● What to produce: Search the records for the word "className". Copy every line where it appears.

[Before-and-after page screenshots]

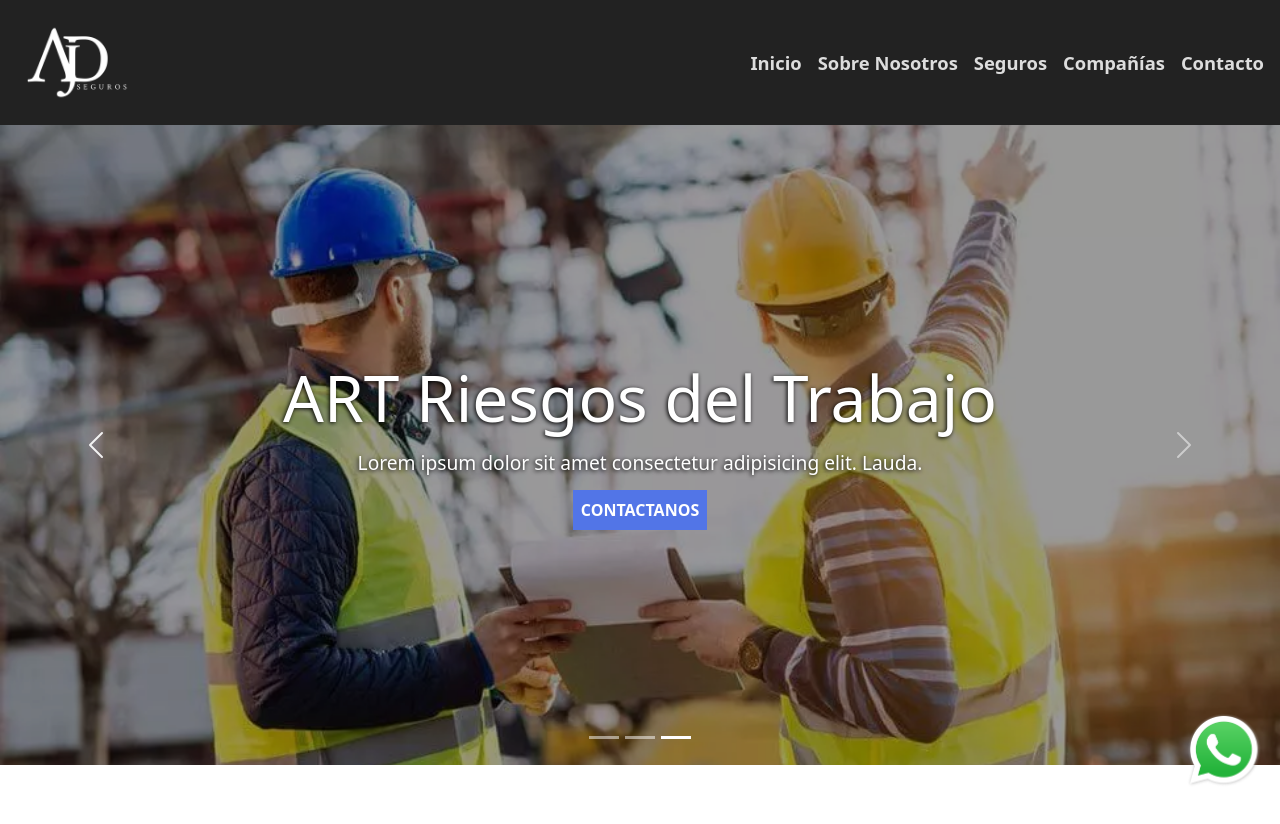
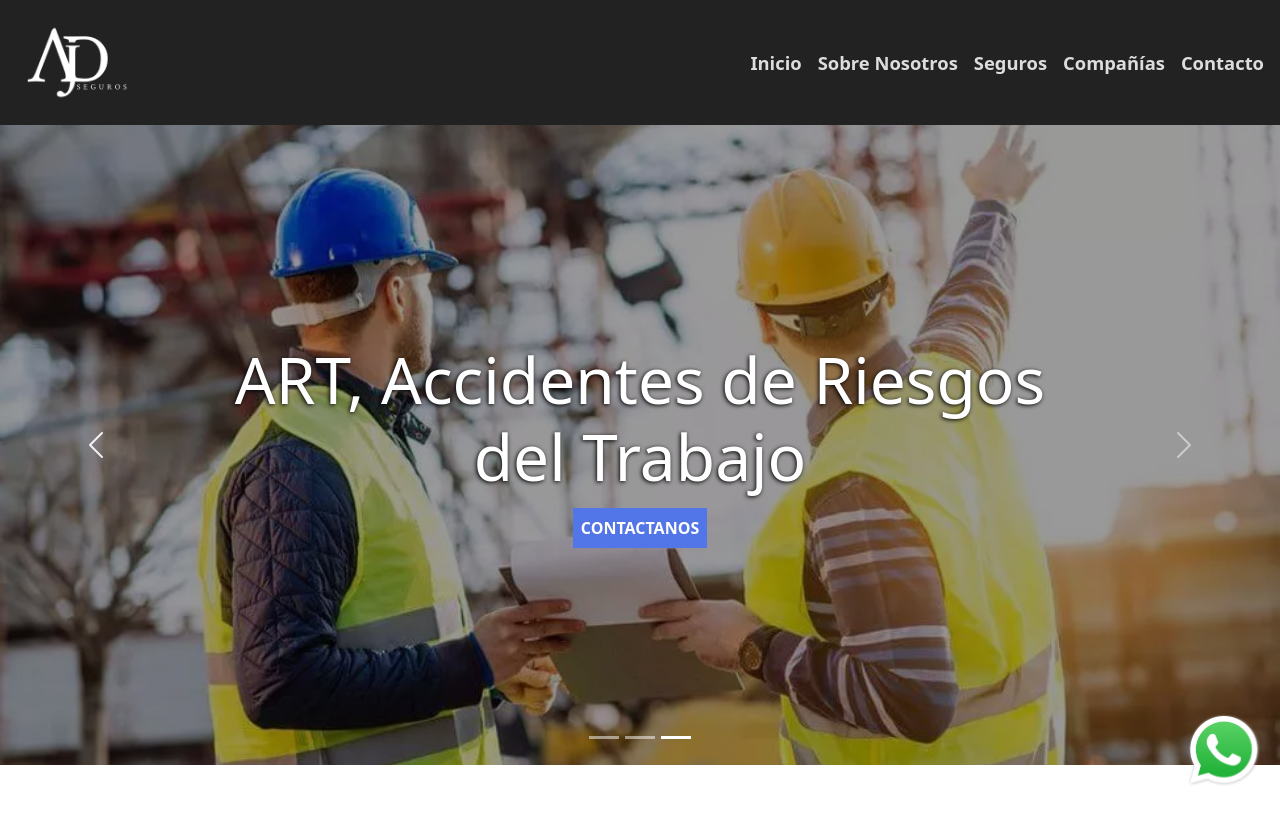
Before and after one commit to FranciscoJoseLavalle/ajd-seguros, a React (Vite) app: page / in a window 1280 px wide. Both pictures are taken after a click on the button "Previous". Shown: the top 824 px of the page. Built offline with nearby package versions, Linux system fonts and the light colour scheme.

Commit message:
Elimino lorem ipsum de carousel

```diff
--- a/src/components/Carousel/Carousel.jsx
+++ b/src/components/Carousel/Carousel.jsx
@@ -14,7 +14,6 @@ const Carousel = () => {
                     <img src="./img/auto.webp" className="d-block w-50" alt="..." />
                     <div>
                         <h3>¡Manejá tranquilo!</h3>
-                        <p>Lorem ipsum dolor sit amet consectetur adipisicing elit. Lauda.</p>
                         <BtnContactanos />
                     </div>
                 </div>
@@ -22,15 +21,13 @@ const Carousel = () => {
                     <img src="./img/confianza.webp" className="d-block w-50" alt="..." />
                     <div>
                         <h3>Confianza</h3>
-                        <p>Lorem ipsum dolor sit amet consectetur adipisicing elit. Lauda.</p>
                         <BtnContactanos />
                     </div>
                 </div>
                 <div className="carousel-item">
                     <img src="./img/trabajo.webp" className="d-block w-50" alt="..." />
                     <div>
-                        <h3>ART Riesgos del Trabajo</h3>
-                        <p>Lorem ipsum dolor sit amet consectetur adipisicing elit. Lauda.</p>
+                        <h3>ART, Accidentes de Riesgos del Trabajo</h3>
                         <BtnContactanos />
                     </div>
                 </div>
```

● Result of the exercise:
                     <img src="./img/auto.webp" className="d-block w-50" alt="..." />
                     <img src="./img/confianza.webp" className="d-block w-50" alt="..." />
                 <div className="carousel-item">
                     <img src="./img/trabajo.webp" className="d-block w-50" alt="..." />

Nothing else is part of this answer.